The issue in the Woolworths case was when the duty to collectively consult was triggered. The employer said that it is triggered when 20 employees are at risk of redundancy in any single establishment operated by it. The employees said that the 20 employee trigger relates to the total number of at-risk employees in all the employer's establishments. The EAT agreed with the employees that the correct test was whether the 20 employee total was triggered by the cumulative total of all the establishments. 

Click here to see our previous alert for more detail.

What does this mean for employers?

Although not unexpected, this decision does mean the law relating to collective consultation is going to be in a state of flux for some time to come (referrals to the CJEU can take around a year) and therefore employers are going to have to continue to operate in this state of uncertainty. The EAT decision stands unless and until it is overturned by the Court of Appeal. Failure to comply with the test laid down by the EAT decision may mean that employers start to consult too late or not at all, risking substantial protective awards. Claims for a protective award, brought in reliance on the EAT decision, may be stayed, pending the outcome of the case in the Court of Appeal. Since the EAT judgment came out last June we have been assisting employers to assess their risk and advising on the possible approaches to manage that risk.

Some practical tips for employers consider:

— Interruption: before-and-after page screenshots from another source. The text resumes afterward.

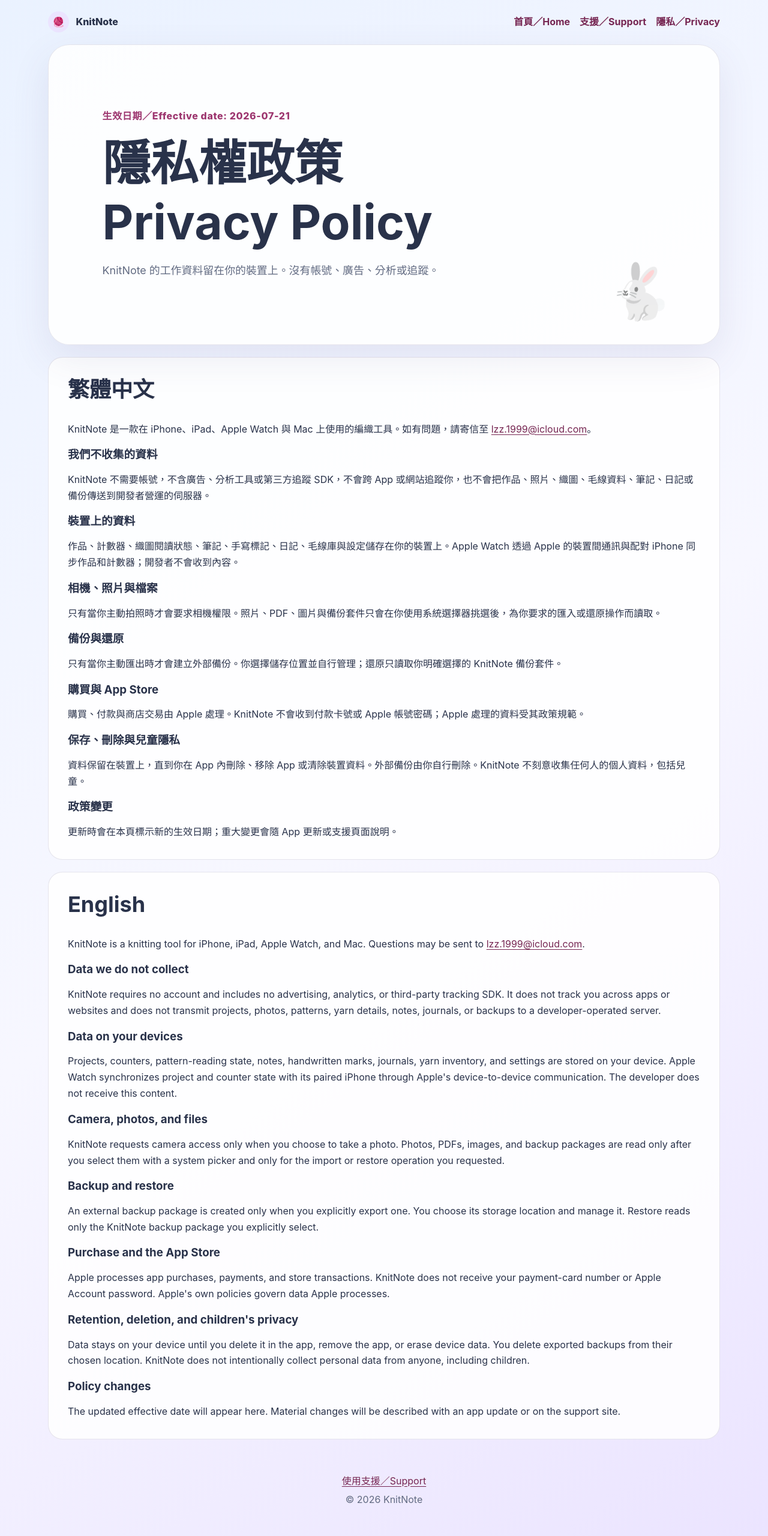
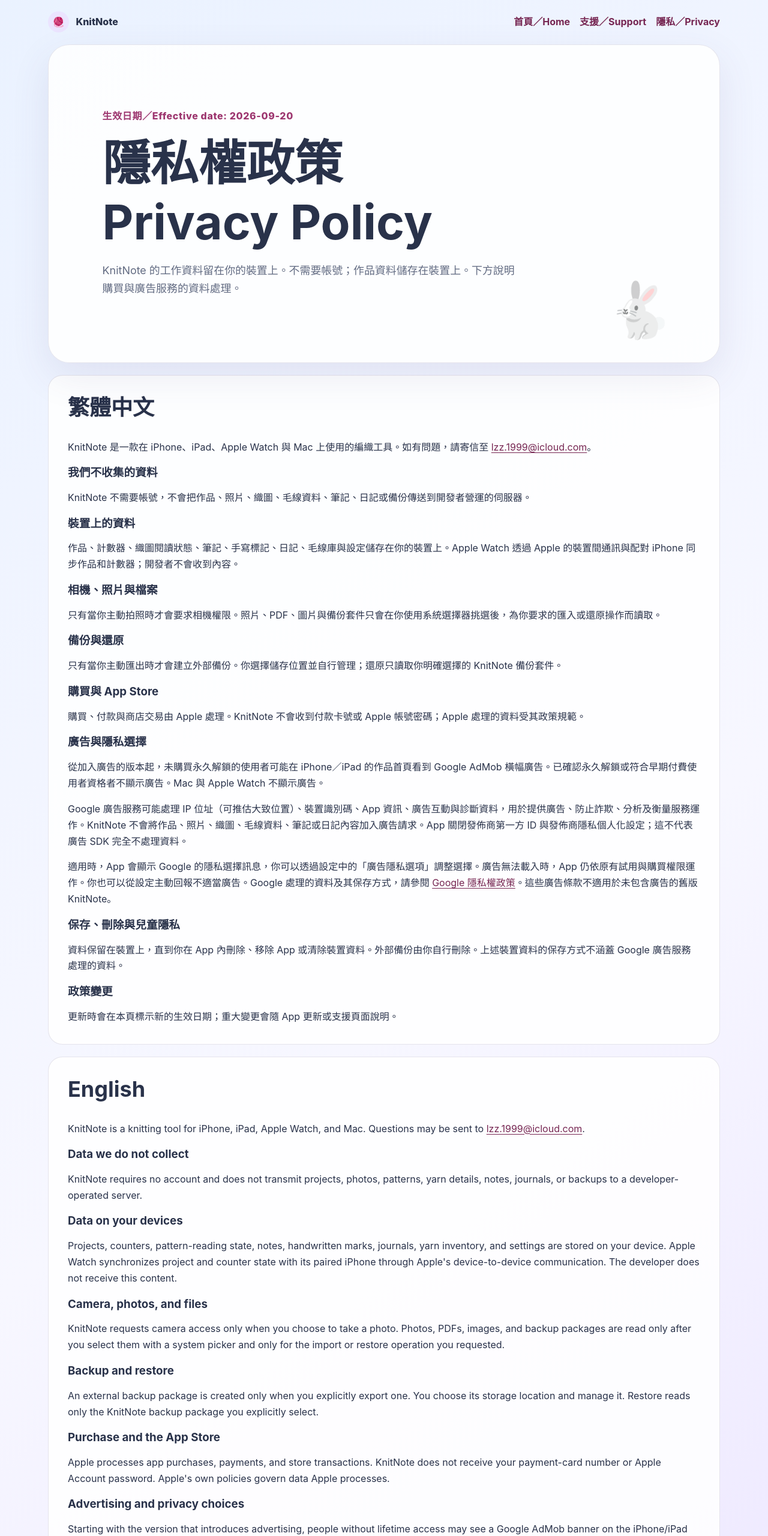
Before and after one commit to phillon77/KnitNote, a plain HTML site: page AppStore/SupportSite/privacy.html in a window 1280 px wide. Shown: the top 2560 px of the page at 60% size. Drawn offline with Linux system fonts and the light colour scheme.

Commit message:
docs: disclose optional KnitNote home advertising and purchase removal

```diff
--- a/AppStore/SupportSite/privacy.html
+++ b/AppStore/SupportSite/privacy.html
@@ -3,7 +3,7 @@
 <head>
   <meta charset="utf-8">
   <meta name="viewport" content="width=device-width, initial-scale=1">
-  <meta name="description" content="KnitNote 隱私權政策。沒有帳號、廣告、分析或追蹤。">
+  <meta name="description" content="KnitNote 隱私權政策。不需要帳號；作品資料儲存在裝置上。下方說明購買與廣告服務的資料處理。">
   <title>KnitNote 隱私權政策／Privacy Policy</title>
   <link rel="stylesheet" href="styles.css">
 </head>
@@ -14,25 +14,27 @@
     <nav aria-label="主要導覽／Main navigation"><ul><li><a href="index.html">首頁／Home</a></li><li><a href="support.html">支援／Support</a></li><li><a href="privacy.html">隱私／Privacy</a></li></ul></nav>
   </header>
   <main id="main">
-    <section class="hero"><p class="eyebrow">生效日期／Effective date: 2026-07-21</p><h1>隱私權政策<br><span lang="en">Privacy Policy</span></h1><p class="lead">KnitNote 的工作資料留在你的裝置上。沒有帳號、廣告、分析或追蹤。</p></section>
+    <section class="hero"><p class="eyebrow">生效日期／Effective date: 2026-09-20</p><h1>隱私權政策<br><span lang="en">Privacy Policy</span></h1><p class="lead">KnitNote 的工作資料留在你的裝置上。不需要帳號；作品資料儲存在裝置上。下方說明購買與廣告服務的資料處理。</p></section>
     <section class="policy-section" aria-labelledby="privacy-zh">
       <h2 id="privacy-zh">繁體中文</h2><p>KnitNote 是一款在 iPhone、iPad、Apple Watch 與 Mac 上使用的編織工具。如有問題，請寄信至 <a href="mailto:lzz.1999@icloud.com">lzz.1999@icloud.com</a>。</p>
-      <h3>我們不收集的資料</h3><p>KnitNote 不需要帳號，不含廣告、分析工具或第三方追蹤 SDK，不會跨 App 或網站追蹤你，也不會把作品、照片、織圖、毛線資料、筆記、日記或備份傳送到開發者營運的伺服器。</p>
+      <h3>我們不收集的資料</h3><p>KnitNote 不需要帳號，不會把作品、照片、織圖、毛線資料、筆記、日記或備份傳送到開發者營運的伺服器。</p>
       <h3>裝置上的資料</h3><p>作品、計數器、織圖閱讀狀態、筆記、手寫標記、日記、毛線庫與設定儲存在你的裝置上。Apple Watch 透過 Apple 的裝置間通訊與配對 iPhone 同步作品和計數器；開發者不會收到內容。</p>
       <h3>相機、照片與檔案</h3><p>只有當你主動拍照時才會要求相機權限。照片、PDF、圖片與備份套件只會在你使用系統選擇器挑選後，為你要求的匯入或還原操作而讀取。</p>
       <h3>備份與還原</h3><p>只有當你主動匯出時才會建立外部備份。你選擇儲存位置並自行管理；還原只讀取你明確選擇的 KnitNote 備份套件。</p>
       <h3>購買與 App Store</h3><p>購買、付款與商店交易由 Apple 處理。KnitNote 不會收到付款卡號或 Apple 帳號密碼；Apple 處理的資料受其政策規範。</p>
-      <h3>保存、刪除與兒童隱私</h3><p>資料保留在裝置上，直到你在 App 內刪除、移除 App 或清除裝置資料。外部備份由你自行刪除。KnitNote 不刻意收集任何人的個人資料，包括兒童。</p>
+      <h3>廣告與隱私選擇</h3><p>從加入廣告的版本起，未購買永久解鎖的使用者可能在 iPhone／iPad 的作品首頁看到 Google AdMob 橫幅廣告。已確認永久解鎖或符合早期付費使用者資格者不顯示廣告。Mac 與 Apple Watch 不顯示廣告。</p><p>Google 廣告服務可能處理 IP 位址（可推估大致位置）、裝置識別碼、App 資訊、廣告互動與診斷資料，用於提供廣告、防止詐欺、分析及衡量服務運作。KnitNote 不會將作品、照片、織圖、毛線資料、筆記或日記內容加入廣告請求。App 關閉發佈商第一方 ID 與發佈商隱私個人化設定；這不代表廣告 SDK 完全不處理資料。</p><p>適用時，App 會顯示 Google 的隱私選擇訊息，你可以透過設定中的「廣告隱私選項」調整選擇。廣告無法載入時，App 仍依原有試用與購買權限運作。你也可以從設定主動回報不適當廣告。Google 處理的資料及其保存方式，請參閱 <a href="https://policies.google.com/privacy">Google 隱私權政策</a>。這些廣告條款不適用於未包含廣告的舊版 KnitNote。</p>
+      <h3>保存、刪除與兒童隱私</h3><p>資料保留在裝置上，直到你在 App 內刪除、移除 App 或清除裝置資料。外部備份由你自行刪除。上述裝置資料的保存方式不涵蓋 Google 廣告服務處理的資料。</p>
       <h3>政策變更</h3><p>更新時會在本頁標示新的生效日期；重大變更會隨 App 更新或支援頁面說明。</p>
     </section>
     <section class="policy-section" lang="en" aria-labelledby="privacy-en">
       <h2 id="privacy-en">English</h2><p>KnitNote is a knitting tool for iPhone, iPad, Apple Watch, and Mac. Questions may be sent to <a href="mailto:lzz.1999@icloud.com">lzz.1999@icloud.com</a>.</p>
-      <h3>Data we do not collect</h3><p>KnitNote requires no account and includes no advertising, analytics, or third-party tracking SDK. It does not track you across apps or websites and does not transmit projects, photos, patterns, yarn details, notes, journals, or backups to a developer-operated server.</p>
+      <h3>Data we do not collect</h3><p>KnitNote requires no account and does not transmit projects, photos, patterns, yarn details, notes, journals, or backups to a developer-operated server.</p>
       <h3>Data on your devices</h3><p>Projects, counters, pattern-reading state, notes, handwritten marks, journals, yarn inventory, and settings are stored on your device. Apple Watch synchronizes project and counter state with its paired iPhone through Apple's device-to-device communication. The developer does not receive this content.</p>
       <h3>Camera, photos, and files</h3><p>KnitNote requests camera access only when you choose to take a photo. Photos, PDFs, images, and backup packages are read only after you select them with a system picker and only for the import or restore operation you requested.</p>
       <h3>Backup and restore</h3><p>An external backup package is created only when you explicitly export one. You choose its storage location and manage it. Restore reads only the KnitNote backup package you explicitly select.</p>
       <h3>Purchase and the App Store</h3><p>Apple processes app purchases, payments, and store transactions. KnitNote does not receive your payment-card number or Apple Account password. Apple's own policies govern data Apple processes.</p>
-      <h3>Retention, deletion, and children's privacy</h3><p>Data stays on your device until you delete it in the app, remove the app, or erase device data. You delete exported backups from their chosen location. KnitNote does not intentionally collect personal data from anyone, including children.</p>
+      <h3>Advertising and privacy choices</h3><p>Starting with the version that introduces advertising, people without lifetime access may see a Google AdMob banner on the iPhone/iPad projects home screen. Verified lifetime purchasers and eligible legacy paid owners do not see ads. Mac and Apple Watch do not display ads.</p><p>Google advertising services may process IP addresses (which can estimate general location), device identifiers, app information, advertising interactions and diagnostic data to deliver ads, prevent fraud, perform analytics and measure service operation. KnitNote does not add projects, photos, patterns, yarn details, notes or journals to ad requests. The app disables publisher first-party ID and publisher privacy personalization; this does not mean the advertising SDK processes no data.</p><p>Where applicable, the app presents Google's privacy choices. You can revisit choices through Advertising privacy options in Settings and initiate a report about an inappropriate ad. If ads cannot load, the app continues to follow its existing trial and purchase permissions. For Google's handling and retention of data, see <a href="https://policies.google.com/privacy">Google's Privacy Policy</a>. These advertising provisions do not apply to older versions of KnitNote that contain no ads.</p>
+      <h3>Retention, deletion, and children's privacy</h3><p>Data stays on your device until you delete it in the app, remove the app, or erase device data. You delete exported backups from their chosen location. This retention description covers local project data, not data processed by Google advertising services.</p>
       <h3>Policy changes</h3><p>The updated effective date will appear here. Material changes will be described with an app update or on the support site.</p>
     </section>
   </main>
```
Also changed, not shown: AppStore/SupportSite/index.html (+1 -1 lines), 1 other file.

  • Ensure that your local HR teams are communicating with each other and that procedures are in place to capture all proposed redundancies across all locations;
  • Keep a central record of all affected employees in relation to proposed redundancies nationwide;
  • Consider whether there are employee representatives currently in place whose responsibilities could be extended to cover collective consultation. This would need to be done in accordance with the internal procedures in place for electing local employee representatives.